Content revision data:
>>>>

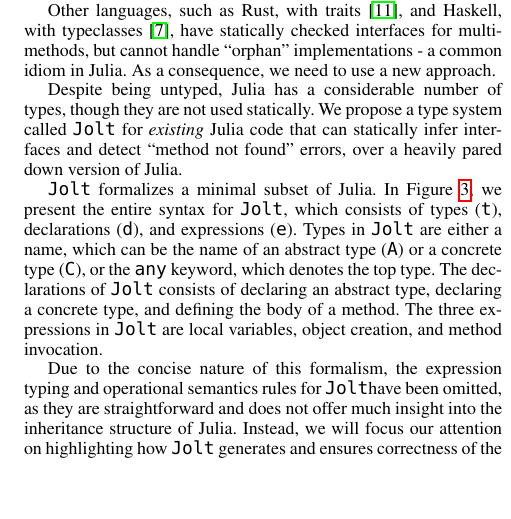
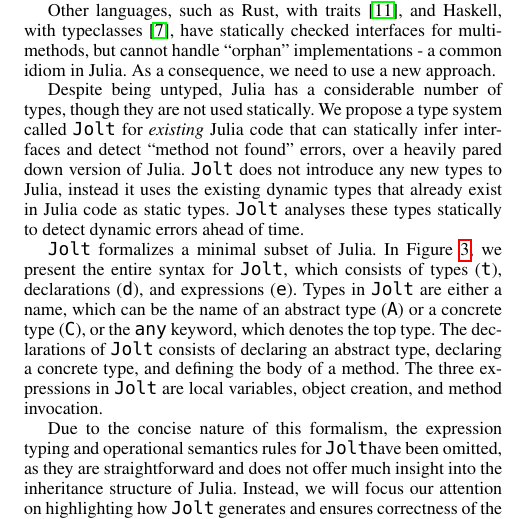
Before and after one commit to BenChung/JuliaFormalismNOOL2016, a LaTeX paper (main.tex): part of one column of page 2 of 3, cut so that both start at the same text, the shorter picture padded with empty space. Compiled offline with pdfLaTeX; a missing font is replaced by an installed copy or a similar font.

Commit message:
small change to JOLT section

```diff
--- a/main.tex
+++ b/main.tex
@@ -186,6 +186,9 @@ Despite being untyped, Julia has a considerable
 number of types, though they are not used statically. We propose a type system called \jolt\space
 for \emph{existing} Julia code that can statically infer interfaces and detect
 ``method not found'' errors, over a heavily pared down version of Julia.
+\jolt\space does not introduce any new types to Julia, instead it uses the existing dynamic
+types that already exist in Julia code as static types.
+\jolt\space analyses these types statically to detect dynamic errors ahead of time.
 
 \begin{figure}
 \begin{align*}f
```
Also changed, not shown: main.tex (2 more changed lines).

<<<<

▶ _Task statement_
Looking at the records above, how many of their lines carry the string "that"? Answer with the number and nothing else.

▶ _Output of the exercise_
3